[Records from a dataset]

──────

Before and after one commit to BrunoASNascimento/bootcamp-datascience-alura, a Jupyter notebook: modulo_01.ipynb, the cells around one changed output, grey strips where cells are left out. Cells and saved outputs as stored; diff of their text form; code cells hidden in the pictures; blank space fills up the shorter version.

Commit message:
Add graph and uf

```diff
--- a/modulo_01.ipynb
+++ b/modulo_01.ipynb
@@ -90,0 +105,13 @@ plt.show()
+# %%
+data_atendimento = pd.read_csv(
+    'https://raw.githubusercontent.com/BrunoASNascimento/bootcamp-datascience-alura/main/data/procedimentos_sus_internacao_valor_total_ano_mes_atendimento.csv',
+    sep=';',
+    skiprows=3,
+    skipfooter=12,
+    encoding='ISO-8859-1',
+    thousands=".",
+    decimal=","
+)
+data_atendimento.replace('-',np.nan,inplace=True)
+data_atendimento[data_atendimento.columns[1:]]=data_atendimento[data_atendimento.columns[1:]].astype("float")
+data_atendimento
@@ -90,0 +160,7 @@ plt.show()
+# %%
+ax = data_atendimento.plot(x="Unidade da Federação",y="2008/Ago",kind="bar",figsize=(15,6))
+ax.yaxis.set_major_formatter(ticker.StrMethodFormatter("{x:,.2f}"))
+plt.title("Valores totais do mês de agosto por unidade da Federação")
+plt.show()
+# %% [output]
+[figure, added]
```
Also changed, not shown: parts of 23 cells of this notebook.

──────

Show all lines in the entries above where the string "ipynb" appears.

## [Response to the task]
Before and after one commit to BrunoASNascimento/bootcamp-datascience-alura, a Jupyter notebook: modulo_01.ipynb, the cells around one changed output, grey strips where cells are left out. Cells and saved outputs as stored; diff of their text form; code cells hidden in the pictures; blank space fills up the shorter version.
--- a/modulo_01.ipynb
+++ b/modulo_01.ipynb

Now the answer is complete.